"Piled Higher and Deeper" or "PHDComics" YouTube Channel produces many science videos like the one above. PHD Comics videos cover a broad range of subjects, such as "Fusion Energy Explained," and can be used for more advanced STEM lessons. PHD Comics videos are short and entertaining, making them the perfect introduction to your STEM lessons.
SciShow is another great resource for teaching STEM subjects using videos. SciShow produces videos with the intended audience of teenagers, and covers many engaging subjects such as "Why do We Laugh?," "Why Do We Blush?," and "The Teenage Brain Explained." Videos include scientific exploration of these interesting topics, as well as animation and vocabulary introduction.
Ted-Ed provides videos for many different age groups on subjects across the board, many featuring "TED Subjects" of Technology, Entertainment, and Design.
Promoting Research and Experiments...
The Google Science Fair team has come up with an array of resources for promoting research through the Scientific Method to students. The Idea Springboard above allows students to find research and design experiments catered to their individual skills and interests. In addition to the Springboard, they have also developed lesson plans for students from the ages 13-18, available for free to teachers. Interested teachers can also join the connected classrooms circle, where webcasts allow for virtual fieldtrips and lessons.
Interactive Games and activities...

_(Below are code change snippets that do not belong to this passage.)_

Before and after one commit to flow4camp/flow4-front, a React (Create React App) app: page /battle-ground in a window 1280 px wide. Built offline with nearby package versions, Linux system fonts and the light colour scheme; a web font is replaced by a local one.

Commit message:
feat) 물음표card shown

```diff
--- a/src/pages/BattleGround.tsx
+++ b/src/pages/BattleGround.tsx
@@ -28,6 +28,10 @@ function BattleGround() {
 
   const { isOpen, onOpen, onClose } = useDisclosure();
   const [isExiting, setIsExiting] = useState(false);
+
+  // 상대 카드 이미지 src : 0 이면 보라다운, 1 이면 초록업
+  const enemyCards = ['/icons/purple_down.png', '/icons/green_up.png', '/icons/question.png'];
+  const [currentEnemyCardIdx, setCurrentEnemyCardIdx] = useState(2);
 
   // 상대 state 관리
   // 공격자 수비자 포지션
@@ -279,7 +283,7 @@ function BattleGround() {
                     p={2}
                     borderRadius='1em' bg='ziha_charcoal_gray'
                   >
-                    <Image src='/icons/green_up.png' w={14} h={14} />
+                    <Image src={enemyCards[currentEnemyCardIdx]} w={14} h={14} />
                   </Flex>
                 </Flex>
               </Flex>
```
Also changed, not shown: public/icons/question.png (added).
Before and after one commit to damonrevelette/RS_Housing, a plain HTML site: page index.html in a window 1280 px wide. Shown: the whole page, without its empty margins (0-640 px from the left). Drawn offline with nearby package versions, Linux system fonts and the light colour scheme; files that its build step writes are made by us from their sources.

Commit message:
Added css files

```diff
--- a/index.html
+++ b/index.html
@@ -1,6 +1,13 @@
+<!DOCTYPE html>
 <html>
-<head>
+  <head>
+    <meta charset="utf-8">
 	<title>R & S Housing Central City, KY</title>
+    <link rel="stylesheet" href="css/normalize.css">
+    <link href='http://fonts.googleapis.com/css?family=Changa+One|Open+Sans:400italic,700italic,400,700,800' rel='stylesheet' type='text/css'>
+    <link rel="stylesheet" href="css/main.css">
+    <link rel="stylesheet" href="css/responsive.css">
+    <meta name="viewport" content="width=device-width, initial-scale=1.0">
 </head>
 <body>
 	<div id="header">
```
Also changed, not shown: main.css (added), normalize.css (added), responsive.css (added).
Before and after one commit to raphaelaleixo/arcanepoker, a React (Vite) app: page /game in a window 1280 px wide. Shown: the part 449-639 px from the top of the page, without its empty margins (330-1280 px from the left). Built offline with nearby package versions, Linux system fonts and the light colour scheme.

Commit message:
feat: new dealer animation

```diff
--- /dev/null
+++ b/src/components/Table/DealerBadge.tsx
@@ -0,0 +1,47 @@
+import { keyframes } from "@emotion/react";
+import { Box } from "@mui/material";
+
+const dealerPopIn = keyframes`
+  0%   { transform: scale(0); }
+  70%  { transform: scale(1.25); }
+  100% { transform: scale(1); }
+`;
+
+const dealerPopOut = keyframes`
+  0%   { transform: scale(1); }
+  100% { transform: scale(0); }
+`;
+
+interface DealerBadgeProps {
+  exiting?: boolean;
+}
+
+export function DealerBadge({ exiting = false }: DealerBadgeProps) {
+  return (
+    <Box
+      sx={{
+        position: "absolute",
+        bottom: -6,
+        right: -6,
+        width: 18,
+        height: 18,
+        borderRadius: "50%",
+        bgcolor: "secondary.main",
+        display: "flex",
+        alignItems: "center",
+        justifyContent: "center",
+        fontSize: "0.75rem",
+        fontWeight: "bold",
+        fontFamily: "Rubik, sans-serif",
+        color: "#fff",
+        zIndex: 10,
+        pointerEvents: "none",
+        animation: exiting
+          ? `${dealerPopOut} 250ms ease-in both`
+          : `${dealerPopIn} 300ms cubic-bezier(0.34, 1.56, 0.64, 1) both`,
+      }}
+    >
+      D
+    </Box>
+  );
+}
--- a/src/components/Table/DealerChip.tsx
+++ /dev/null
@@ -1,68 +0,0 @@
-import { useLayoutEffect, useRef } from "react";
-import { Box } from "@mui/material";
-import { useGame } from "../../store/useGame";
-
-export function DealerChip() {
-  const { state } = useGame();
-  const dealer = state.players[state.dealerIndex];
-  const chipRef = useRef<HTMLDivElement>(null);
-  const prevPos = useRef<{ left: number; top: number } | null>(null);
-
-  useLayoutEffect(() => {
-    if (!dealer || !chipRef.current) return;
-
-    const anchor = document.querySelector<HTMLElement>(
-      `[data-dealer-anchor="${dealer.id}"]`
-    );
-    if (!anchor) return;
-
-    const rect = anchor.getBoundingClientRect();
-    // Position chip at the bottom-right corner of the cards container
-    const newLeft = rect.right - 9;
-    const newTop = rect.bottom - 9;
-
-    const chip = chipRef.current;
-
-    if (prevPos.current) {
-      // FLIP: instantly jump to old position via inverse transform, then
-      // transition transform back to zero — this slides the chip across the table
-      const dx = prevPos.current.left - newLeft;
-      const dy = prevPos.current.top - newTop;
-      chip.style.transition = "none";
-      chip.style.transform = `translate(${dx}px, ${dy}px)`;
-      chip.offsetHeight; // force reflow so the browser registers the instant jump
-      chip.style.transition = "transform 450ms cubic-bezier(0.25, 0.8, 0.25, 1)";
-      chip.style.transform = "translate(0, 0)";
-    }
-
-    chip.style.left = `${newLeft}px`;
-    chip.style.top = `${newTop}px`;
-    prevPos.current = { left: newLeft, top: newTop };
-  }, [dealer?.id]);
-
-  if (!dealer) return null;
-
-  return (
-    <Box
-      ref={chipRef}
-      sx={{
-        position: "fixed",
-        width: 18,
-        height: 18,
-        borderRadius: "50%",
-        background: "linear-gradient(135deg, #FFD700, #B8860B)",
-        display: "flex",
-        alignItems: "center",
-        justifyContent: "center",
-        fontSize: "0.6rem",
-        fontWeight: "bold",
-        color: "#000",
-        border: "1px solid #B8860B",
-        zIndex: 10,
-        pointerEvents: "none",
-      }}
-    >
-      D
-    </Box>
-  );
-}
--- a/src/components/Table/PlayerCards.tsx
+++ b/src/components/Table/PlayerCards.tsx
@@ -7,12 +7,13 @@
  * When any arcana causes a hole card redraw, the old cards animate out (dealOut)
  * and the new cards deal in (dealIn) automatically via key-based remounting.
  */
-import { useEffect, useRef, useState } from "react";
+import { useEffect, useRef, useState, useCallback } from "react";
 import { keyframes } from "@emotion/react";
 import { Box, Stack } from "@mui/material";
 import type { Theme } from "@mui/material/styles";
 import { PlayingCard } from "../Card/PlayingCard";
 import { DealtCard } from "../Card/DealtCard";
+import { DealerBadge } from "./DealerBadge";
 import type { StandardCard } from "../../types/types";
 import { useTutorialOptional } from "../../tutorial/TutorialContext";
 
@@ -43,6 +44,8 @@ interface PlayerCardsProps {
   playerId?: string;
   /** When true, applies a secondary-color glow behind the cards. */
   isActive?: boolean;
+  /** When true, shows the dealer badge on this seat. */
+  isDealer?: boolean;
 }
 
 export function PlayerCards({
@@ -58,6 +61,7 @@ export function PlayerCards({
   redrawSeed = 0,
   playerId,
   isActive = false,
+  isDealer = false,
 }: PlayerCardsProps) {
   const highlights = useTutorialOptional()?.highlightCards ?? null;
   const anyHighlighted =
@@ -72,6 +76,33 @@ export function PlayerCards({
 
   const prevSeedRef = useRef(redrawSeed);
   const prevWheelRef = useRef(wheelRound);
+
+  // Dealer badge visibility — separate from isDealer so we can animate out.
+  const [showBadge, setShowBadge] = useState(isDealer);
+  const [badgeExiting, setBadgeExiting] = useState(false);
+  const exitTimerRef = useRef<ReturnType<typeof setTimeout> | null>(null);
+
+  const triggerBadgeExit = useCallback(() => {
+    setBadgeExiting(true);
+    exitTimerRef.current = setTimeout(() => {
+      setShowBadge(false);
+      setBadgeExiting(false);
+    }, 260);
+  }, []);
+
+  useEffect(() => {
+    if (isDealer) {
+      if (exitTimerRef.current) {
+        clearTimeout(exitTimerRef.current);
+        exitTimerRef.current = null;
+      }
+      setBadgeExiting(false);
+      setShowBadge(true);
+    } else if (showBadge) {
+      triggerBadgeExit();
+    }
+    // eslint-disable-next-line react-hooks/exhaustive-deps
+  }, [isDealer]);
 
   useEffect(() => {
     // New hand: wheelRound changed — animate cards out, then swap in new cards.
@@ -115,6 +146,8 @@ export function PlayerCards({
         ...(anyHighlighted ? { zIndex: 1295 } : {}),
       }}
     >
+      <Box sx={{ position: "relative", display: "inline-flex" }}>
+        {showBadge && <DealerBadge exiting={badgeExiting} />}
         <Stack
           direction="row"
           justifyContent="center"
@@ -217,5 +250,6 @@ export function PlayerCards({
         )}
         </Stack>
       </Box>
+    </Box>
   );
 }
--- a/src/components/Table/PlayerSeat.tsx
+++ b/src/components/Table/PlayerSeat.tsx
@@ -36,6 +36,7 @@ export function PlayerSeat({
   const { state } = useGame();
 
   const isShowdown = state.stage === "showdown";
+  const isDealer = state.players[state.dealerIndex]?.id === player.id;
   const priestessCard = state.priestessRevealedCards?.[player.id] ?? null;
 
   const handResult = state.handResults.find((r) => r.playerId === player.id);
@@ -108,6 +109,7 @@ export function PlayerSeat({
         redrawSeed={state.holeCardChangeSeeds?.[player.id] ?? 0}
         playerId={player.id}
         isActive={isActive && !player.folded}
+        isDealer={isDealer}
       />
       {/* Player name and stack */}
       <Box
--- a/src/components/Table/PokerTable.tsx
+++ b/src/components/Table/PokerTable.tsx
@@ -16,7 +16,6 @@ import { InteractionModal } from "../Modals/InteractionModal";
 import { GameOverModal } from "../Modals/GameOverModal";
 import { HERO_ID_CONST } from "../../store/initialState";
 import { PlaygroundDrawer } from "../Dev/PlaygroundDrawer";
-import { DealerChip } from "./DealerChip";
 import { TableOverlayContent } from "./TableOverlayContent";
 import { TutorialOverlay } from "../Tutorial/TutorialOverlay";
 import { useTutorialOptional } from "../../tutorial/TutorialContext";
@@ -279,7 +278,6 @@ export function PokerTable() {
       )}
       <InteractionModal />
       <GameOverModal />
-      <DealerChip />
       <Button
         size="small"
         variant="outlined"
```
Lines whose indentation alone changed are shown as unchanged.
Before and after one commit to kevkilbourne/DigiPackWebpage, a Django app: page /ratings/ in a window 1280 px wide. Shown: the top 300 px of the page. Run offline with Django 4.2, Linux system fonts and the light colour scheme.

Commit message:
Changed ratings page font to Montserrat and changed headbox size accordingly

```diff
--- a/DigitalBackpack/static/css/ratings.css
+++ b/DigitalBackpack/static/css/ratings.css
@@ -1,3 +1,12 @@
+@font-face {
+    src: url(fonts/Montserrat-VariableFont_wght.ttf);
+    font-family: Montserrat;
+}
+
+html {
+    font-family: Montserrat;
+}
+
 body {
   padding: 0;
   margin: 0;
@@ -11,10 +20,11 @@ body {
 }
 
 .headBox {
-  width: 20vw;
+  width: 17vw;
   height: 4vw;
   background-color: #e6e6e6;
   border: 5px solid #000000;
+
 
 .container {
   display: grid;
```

Interactive games can help kids engage in STEM subjects and even learn to code, both at home and in the classroom. LEGO recently came out with a game called Fix The Factory that encourages kids to learn programing hands-on. Additionally, Graphite has produced a list of 13 STEM Apps, Games, and Sites which could be helpful in your classroom